Into the Web : how a small publisher in India found a place on the Internet

Author: 
Peer reviewed: 
No, item is not peer reviewed.
Date created: 
1999-03
Abstract: 

Within the realm of publishing, digital communication in the form of the Internet is offering revolutionary opportunities. There are Web sites for an immeasurable range of subject matter from the daily news to online shopping to Brad the mechanical engineering grad's curriculum vitae. So who better to venture into this new form of publication than, well, publishers? The subject matter of this study analyses the entry of a small book publisher in India into the new area of Internet publishing. Kali for Women is a feminist press in New Delhi and also happens to be the first women's publishing house in South Asia. The author of this report travelled to New Delhi to establish a Web site for the company. Although the editors at Kali for Women had wanted to start a Web site for some time, the decision to create Kali's own place on the Internet meant the adoption of an entirely new publishing format with technology unfamiliar to those in the company.

 

While the initiative was successful, it was fraught with challenges and obstacles, a condition that accompanies the introduction of anything new. This study attempts to map Kali's technological trajectory, but first places the endeavour in the context oflndian publishing and Kali's formation and presence in that market. The goal is to understand how and why a small, "low-tech" publisher in New Delhi established a presence in the online global community. The research is based on readings in related subject matter, newspaper articles from Kali's archives, writings by Kali's founders, a sampling of other publishers' Web sites, and the author's own experience .

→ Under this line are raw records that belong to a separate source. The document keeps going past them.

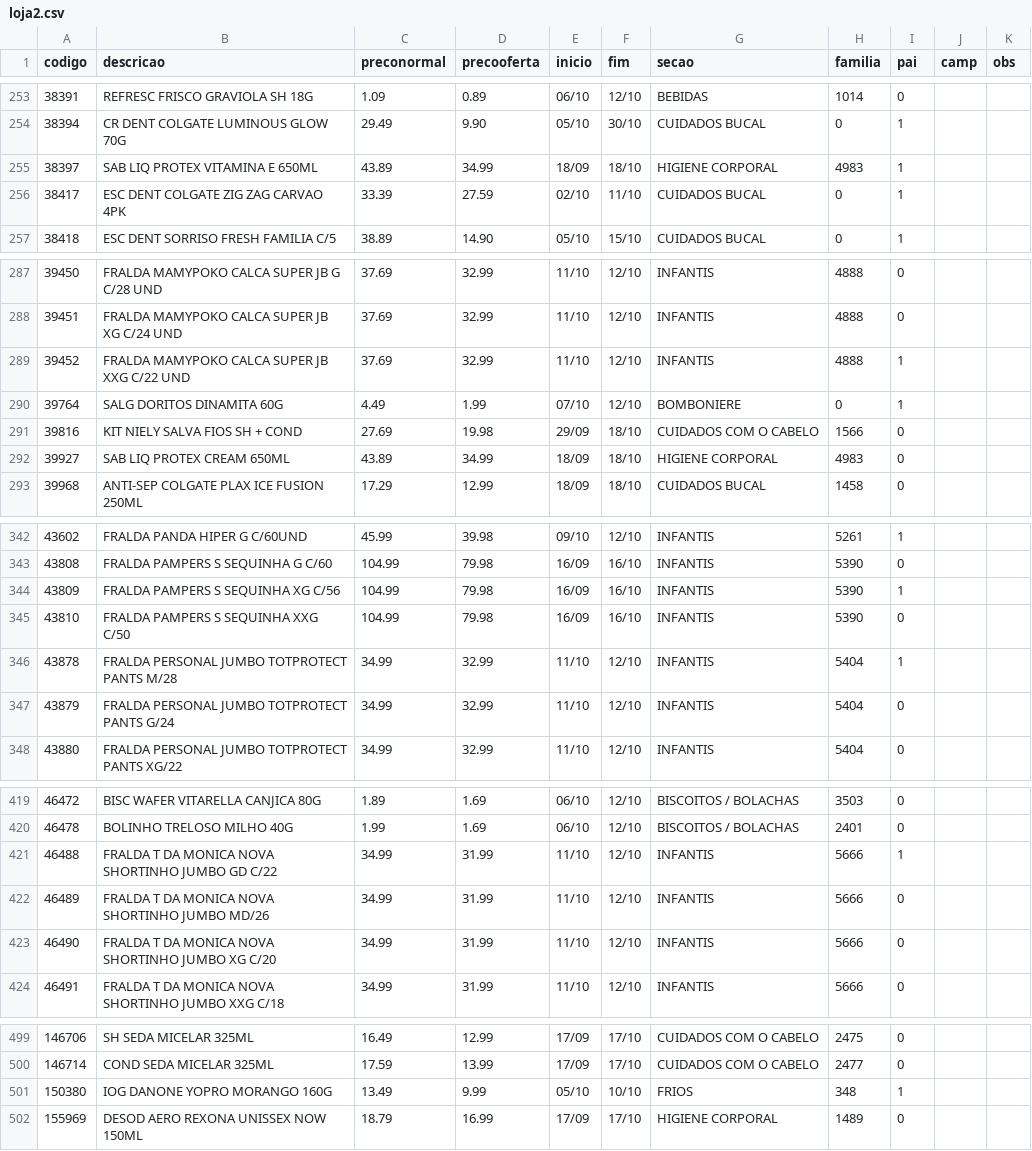
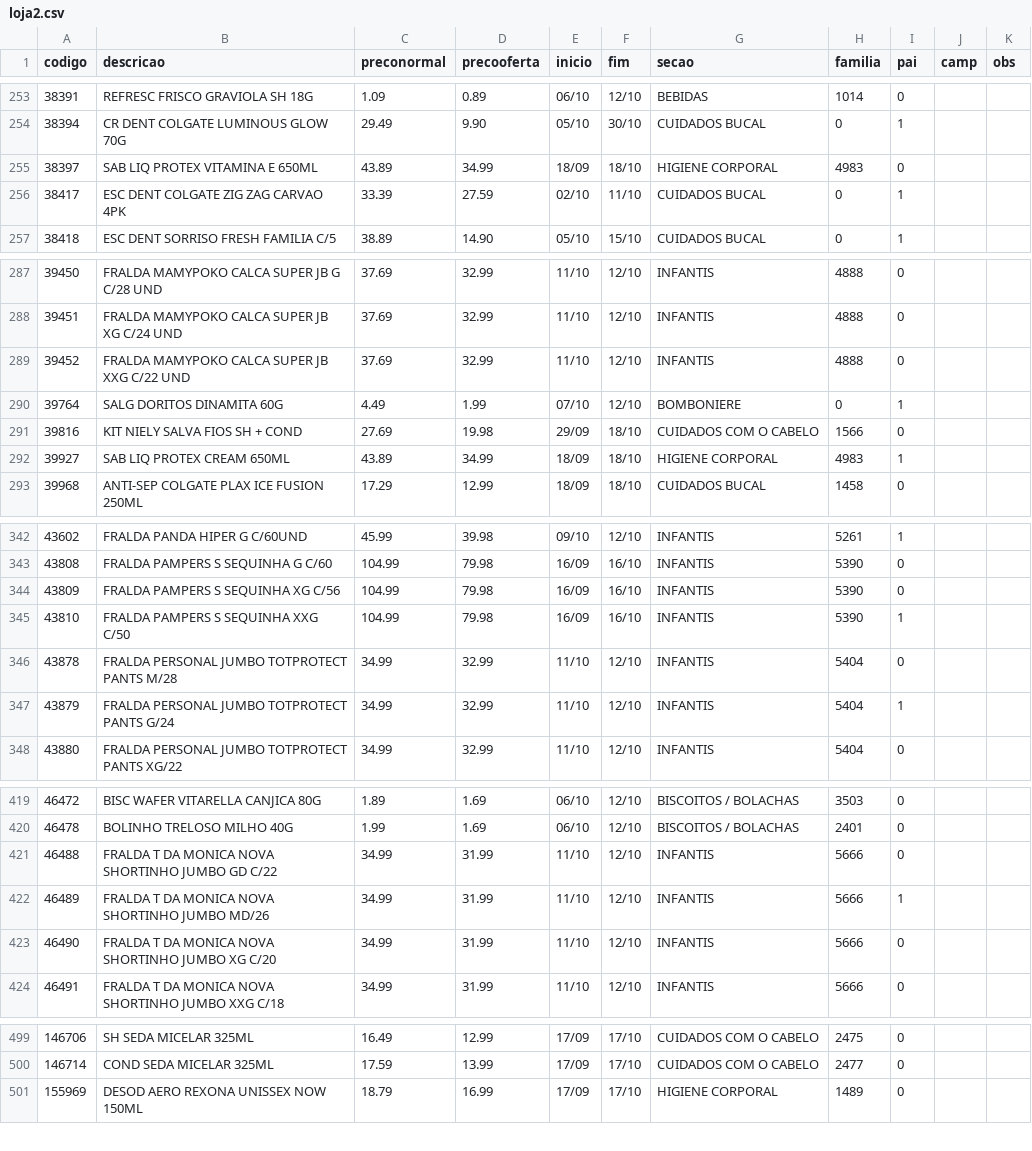
Before and after one commit to luciano504/placas, a CSV file: data/loja2.csv, drawn as a sheet; only a part is shown, gaps mark what is left out; the diff covers the shown part only.

```diff
--- a/data/loja2.csv
+++ b/data/loja2.csv
@@ -254,3 +254,3 @@ codigo,descricao,preconormal,precooferta,inicio,fim,secao,familia,pai,camp,obs
 38394,CR DENT COLGATE LUMINOUS GLOW 70G,29.49,9.90,05/10,30/10,CUIDADOS BUCAL,0,1,,
-38397,SAB LIQ PROTEX VITAMINA E 650ML,43.89,34.99,18/09,18/10,HIGIENE CORPORAL,4983,1,,
+38397,SAB LIQ PROTEX VITAMINA E 650ML,43.89,34.99,18/09,18/10,HIGIENE CORPORAL,4983,0,,
 38417,ESC DENT COLGATE ZIG ZAG CARVAO 4PK,33.39,27.59,02/10,11/10,CUIDADOS BUCAL,0,1,,
@@ -288,6 +288,6 @@ codigo,descricao,preconormal,precooferta,inicio,fim,secao,familia,pai,camp,obs
 39451,FRALDA MAMYPOKO CALCA SUPER JB XG C/24 UND,37.69,32.99,11/10,12/10,INFANTIS,4888,0,,
-39452,FRALDA MAMYPOKO CALCA SUPER JB XXG C/22 UND,37.69,32.99,11/10,12/10,INFANTIS,4888,1,,
+39452,FRALDA MAMYPOKO CALCA SUPER JB XXG C/22 UND,37.69,32.99,11/10,12/10,INFANTIS,4888,0,,
 39764,SALG DORITOS DINAMITA 60G,4.49,1.99,07/10,12/10,BOMBONIERE,0,1,,
 39816,KIT NIELY SALVA FIOS SH + COND,27.69,19.98,29/09,18/10,CUIDADOS COM O CABELO,1566,0,,
-39927,SAB LIQ PROTEX CREAM 650ML,43.89,34.99,18/09,18/10,HIGIENE CORPORAL,4983,0,,
+39927,SAB LIQ PROTEX CREAM 650ML,43.89,34.99,18/09,18/10,HIGIENE CORPORAL,4983,1,,
 39968,ANTI-SEP COLGATE PLAX ICE FUSION 250ML,17.29,12.99,18/09,18/10,CUIDADOS BUCAL,1458,0,,
@@ -343,6 +343,6 @@ codigo,descricao,preconormal,precooferta,inicio,fim,secao,familia,pai,camp,obs
 43808,FRALDA PAMPERS S SEQUINHA G C/60,104.99,79.98,16/09,16/10,INFANTIS,5390,0,,
-43809,FRALDA PAMPERS S SEQUINHA XG C/56,104.99,79.98,16/09,16/10,INFANTIS,5390,1,,
-43810,FRALDA PAMPERS S SEQUINHA XXG C/50,104.99,79.98,16/09,16/10,INFANTIS,5390,0,,
-43878,FRALDA PERSONAL JUMBO TOTPROTECT PANTS M/28,34.99,32.99,11/10,12/10,INFANTIS,5404,1,,
-43879,FRALDA PERSONAL JUMBO TOTPROTECT PANTS G/24,34.99,32.99,11/10,12/10,INFANTIS,5404,0,,
+43809,FRALDA PAMPERS S SEQUINHA XG C/56,104.99,79.98,16/09,16/10,INFANTIS,5390,0,,
+43810,FRALDA PAMPERS S SEQUINHA XXG C/50,104.99,79.98,16/09,16/10,INFANTIS,5390,1,,
+43878,FRALDA PERSONAL JUMBO TOTPROTECT PANTS M/28,34.99,32.99,11/10,12/10,INFANTIS,5404,0,,
+43879,FRALDA PERSONAL JUMBO TOTPROTECT PANTS G/24,34.99,32.99,11/10,12/10,INFANTIS,5404,1,,
 43880,FRALDA PERSONAL JUMBO TOTPROTECT PANTS XG/22,34.99,32.99,11/10,12/10,INFANTIS,5404,0,,
@@ -420,4 +420,4 @@ codigo,descricao,preconormal,precooferta,inicio,fim,secao,familia,pai,camp,obs
 46478,BOLINHO TRELOSO MILHO 40G,1.99,1.69,06/10,12/10,BISCOITOS / BOLACHAS,2401,0,,
-46488,FRALDA T DA MONICA NOVA SHORTINHO JUMBO GD C/22,34.99,31.99,11/10,12/10,INFANTIS,5666,1,,
-46489,FRALDA T DA MONICA NOVA SHORTINHO JUMBO MD/26,34.99,31.99,11/10,12/10,INFANTIS,5666,0,,
+46488,FRALDA T DA MONICA NOVA SHORTINHO JUMBO GD C/22,34.99,31.99,11/10,12/10,INFANTIS,5666,0,,
+46489,FRALDA T DA MONICA NOVA SHORTINHO JUMBO MD/26,34.99,31.99,11/10,12/10,INFANTIS,5666,1,,
 46490,FRALDA T DA MONICA NOVA SHORTINHO JUMBO XG C/20,34.99,31.99,11/10,12/10,INFANTIS,5666,0,,
@@ -500,3 +500,2 @@ codigo,descricao,preconormal,precooferta,inicio,fim,secao,familia,pai,camp,obs
 146714,COND SEDA MICELAR 325ML,17.59,13.99,17/09,17/10,CUIDADOS COM O CABELO,2477,0,,
-150380,IOG DANONE YOPRO MORANGO 160G,13.49,9.99,05/10,10/10,FRIOS,348,1,,
 155969,DESOD AERO REXONA UNISSEX NOW 150ML,18.79,16.99,17/09,17/10,HIGIENE CORPORAL,1489,0,,
```
Also changed, not shown: 1 edited cell elsewhere in this file, data/loja1.csv, data/loja3.csv, 5 other files.
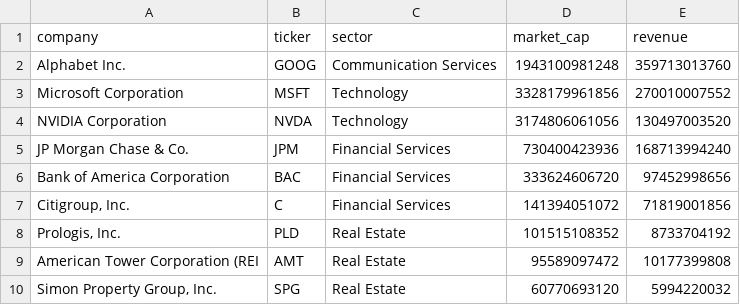
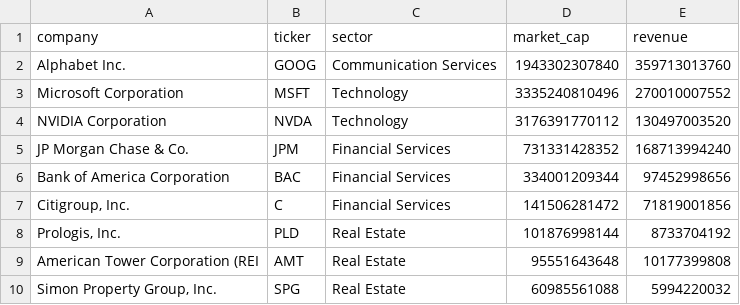
Before and after one commit to OwlbanGroup/Equity-Shield-Advocates, a CSV file: comprehensive_corporate_structure.csv, drawn as a sheet.

```diff
--- a/comprehensive_corporate_structure.csv
+++ b/comprehensive_corporate_structure.csv
@@ -1,10 +1,10 @@
 company,ticker,sector,market_cap,revenue
-Alphabet Inc.,GOOG,Communication Services,1943100981248,359713013760
-Microsoft Corporation,MSFT,Technology,3328179961856,270010007552
-NVIDIA Corporation,NVDA,Technology,3174806061056,130497003520
-JP Morgan Chase & Co.,JPM,Financial Services,730400423936,168713994240
-Bank of America Corporation,BAC,Financial Services,333624606720,97452998656
-"Citigroup, Inc.",C,Financial Services,141394051072,71819001856
-"Prologis, Inc.",PLD,Real Estate,101515108352,8733704192
-American Tower Corporation (REI,AMT,Real Estate,95589097472,10177399808
-"Simon Property Group, Inc.",SPG,Real Estate,60770693120,5994220032
+Alphabet Inc.,GOOG,Communication Services,1943302307840,359713013760
+Microsoft Corporation,MSFT,Technology,3335240810496,270010007552
+NVIDIA Corporation,NVDA,Technology,3176391770112,130497003520
+JP Morgan Chase & Co.,JPM,Financial Services,731331428352,168713994240
+Bank of America Corporation,BAC,Financial Services,334001209344,97452998656
+"Citigroup, Inc.",C,Financial Services,141506281472,71819001856
+"Prologis, Inc.",PLD,Real Estate,101876998144,8733704192
+American Tower Corporation (REI,AMT,Real Estate,95551643648,10177399808
+"Simon Property Group, Inc.",SPG,Real Estate,60985561088,5994220032
```
Also changed, not shown: real_assets_under_management.csv, 27 other files.
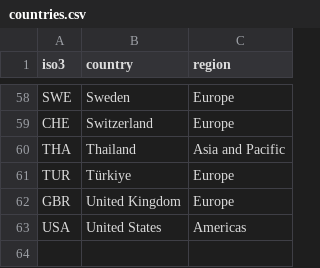
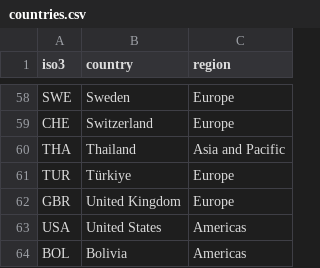
Before and after one commit to quarcs-lab/macro102-site, a CSV file: data/ch10/countries.csv, drawn as a sheet; only a part is shown, gaps mark what is left out.

```diff
--- a/data/ch10/countries.csv
+++ b/data/ch10/countries.csv
@@ -63 +63,2 @@ GBR,United Kingdom,Europe
 USA,United States,Americas
+BOL,Bolivia,Americas
```
Also changed, not shown: 2 other files.
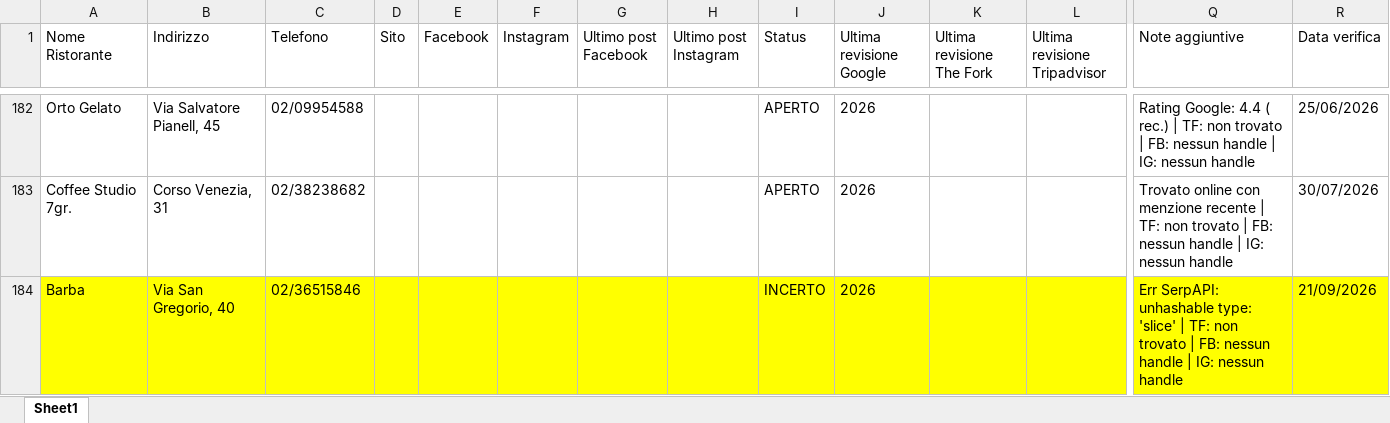
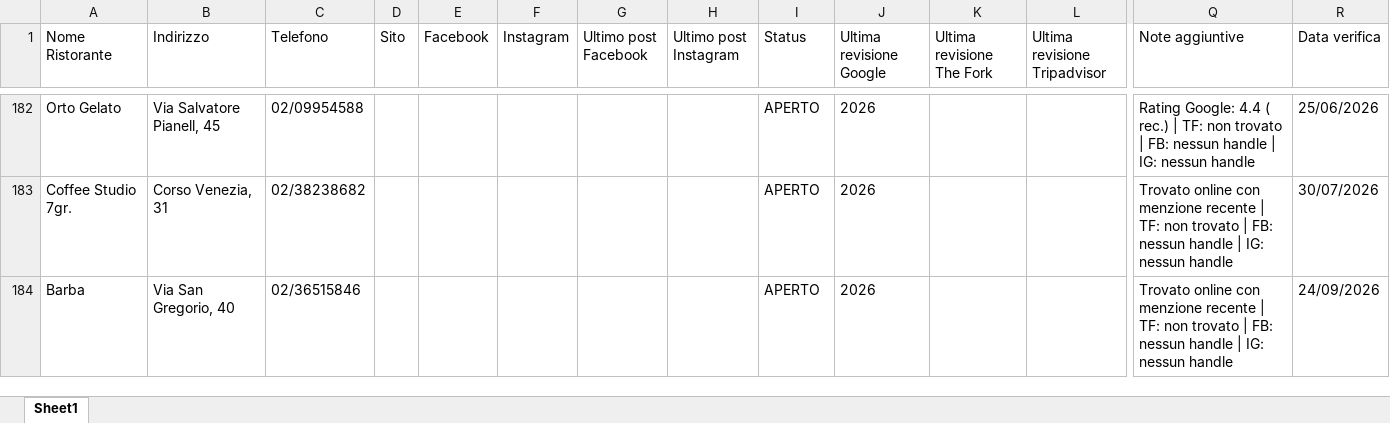
Before and after one commit to pecoraneraeditore/mappa-ristoranti, an Excel workbook: Verifica_Milano_2027.xlsx, sheet Sheet1, drawn as a sheet; only a part is shown, gaps mark what is left out; values as stored, in another font and other column widths than the file's, no borders; the diff covers the shown part only; the diff names each change by its address in the sheet, - before the commit and + after, or states it on an @@ line.

Commit message:
Verifica 24/09/2026

```diff
--- a/Verifica_Milano_2027.xlsx (sheet Sheet1)
+++ b/Verifica_Milano_2027.xlsx (sheet Sheet1)
-A184:R184 fill: #FFFF00
+A184:R184 fill: none
-I184 (Status): INCERTO
+I184 (Status): APERTO
-Q184 (Note aggiuntive): Err SerpAPI: unhashable type: 'slice' | TF:…
+Q184 (Note aggiuntive): Trovato online con menzione recente | TF:…
-R184 (Data verifica): 21/09/2026
+R184 (Data verifica): 24/09/2026
```
Also changed, not shown: cell formats elsewhere in this sheet, Verifica_Roma_2027.xlsx, Verifica_Torino_2027.xlsx.
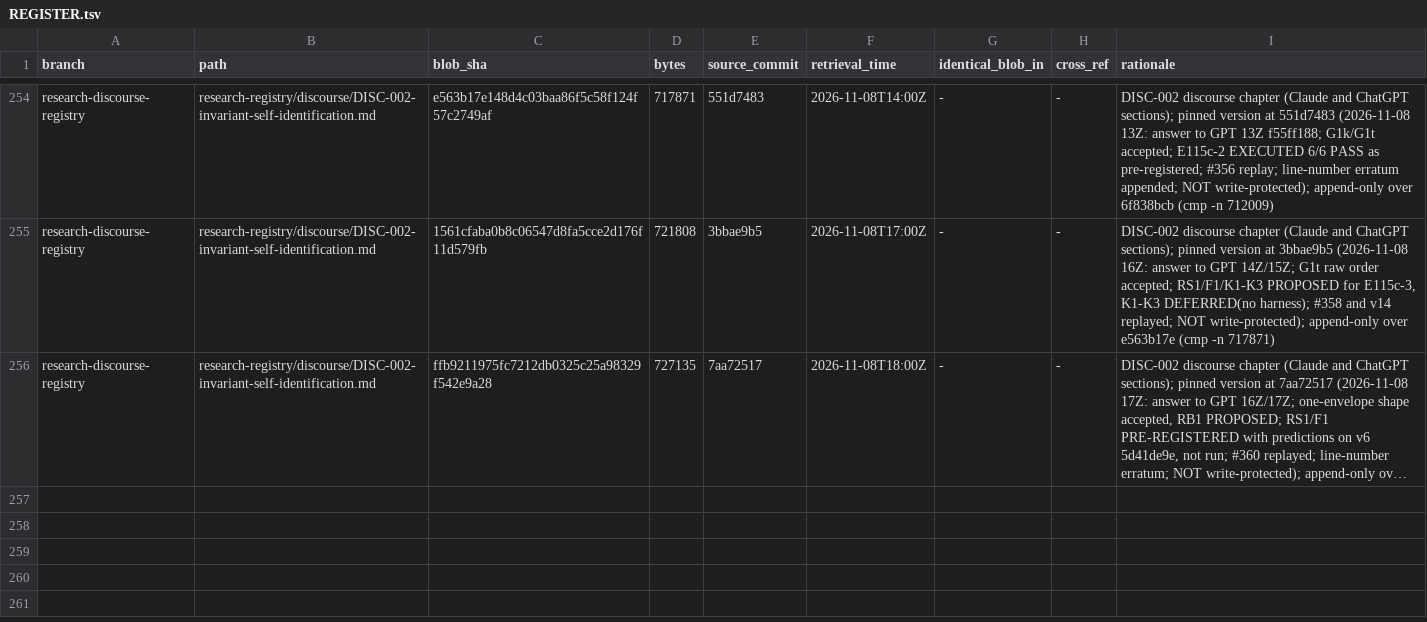
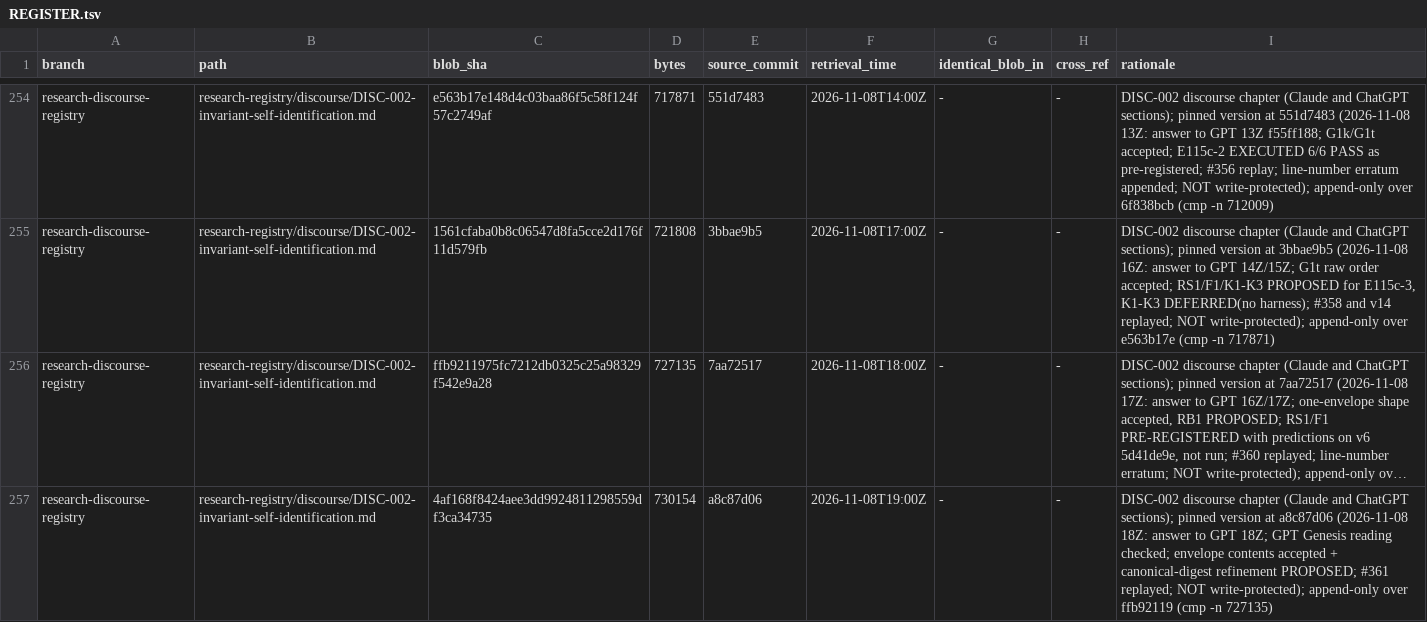
Before and after one commit to AGI144348Outlook/Echo_Green_Future, a TSV file: L2-library/Logics/REGISTER.tsv, drawn as a sheet; only a part is shown, gaps mark what is left out; long unchanged cells end in …; the diff names each change by its address in the sheet, - before the commit and + after, or states it on an @@ line.

```diff
--- a/L2-library/Logics/REGISTER.tsv
+++ b/L2-library/Logics/REGISTER.tsv
+row 257: research-discourse-registry | research-registry/discourse/DISC-002-invariant-self-identification.md | 4af168f8424aee3dd9924811298559df3ca34735 | 730154 | a8c87d06 | 2026-11-08T19:00Z | - | - | DISC-002 discourse chapter (Claude and ChatGPT sections); pinned version at a8c87d06 (2026-11-08 18Z: answer to GPT 18Z; GPT Genesis reading checked; envelope contents accepted + canonical-digest refinement PROPOSED; #361 replayed; NOT write-protected); append-only over ffb92119 (cmp -n 727135)
```
Also changed, not shown: 2 other files.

Document type: 
Graduating extended essay / Research project
File(s): 
Senior supervisor: 
Rowland Lorimer
Department: 
Master of Publishing Program - Simon Fraser University
Thesis type: 
Project Report (M.Pub.)

Interactions among Dam, SeqA and mismatch repair proteins in Escherichia coli

Author: 
Peer reviewed: 
No, item is not peer reviewed.
Date created: 
2019-03-31
Abstract: 

The accuracy of DNA replication is very important, and organisms have several proofreading and repair systems to prevent mutations from occurring. Lesions can be introduced by errors during replication, chemical mutagens, UV or ionizing radiation. In Escherichia coli, mismatches are detected by MutS and MutL which together activate MutH to initiate repair. Repair is dependent on GATC hemi-methylation signals on the DNA which is added by DNA adenosine methylase (Dam). SeqA acts as a regulator of DNA replication, sequestering the origin and preventing reinitiation. We hypothesize that 1) Dam and SeqA are coordinated by MutL, and (2) persistent mismatches caused by lack of polymerase proofreading will increase mismatch repair activity. Results show that Dam binds to both SeqA and MutL, and no significant increase in mismatch repair activity was detected when the error prone polymerase was induced. These data suggest the importance of temporal coordination of methylation and/or interaction of Dam and MutL in preparation for mismatch repair. Our data is consistent with previous literature that shows mismatch repair primarily works against transitions and is inefficient at preventing transversions.

Document type: 
Thesis
File(s): 
Senior supervisor: 
Claire Cupples
Department: 
Science: Department of Molecular Biology and Biochemistry
Thesis type: 
(Thesis) M.Sc.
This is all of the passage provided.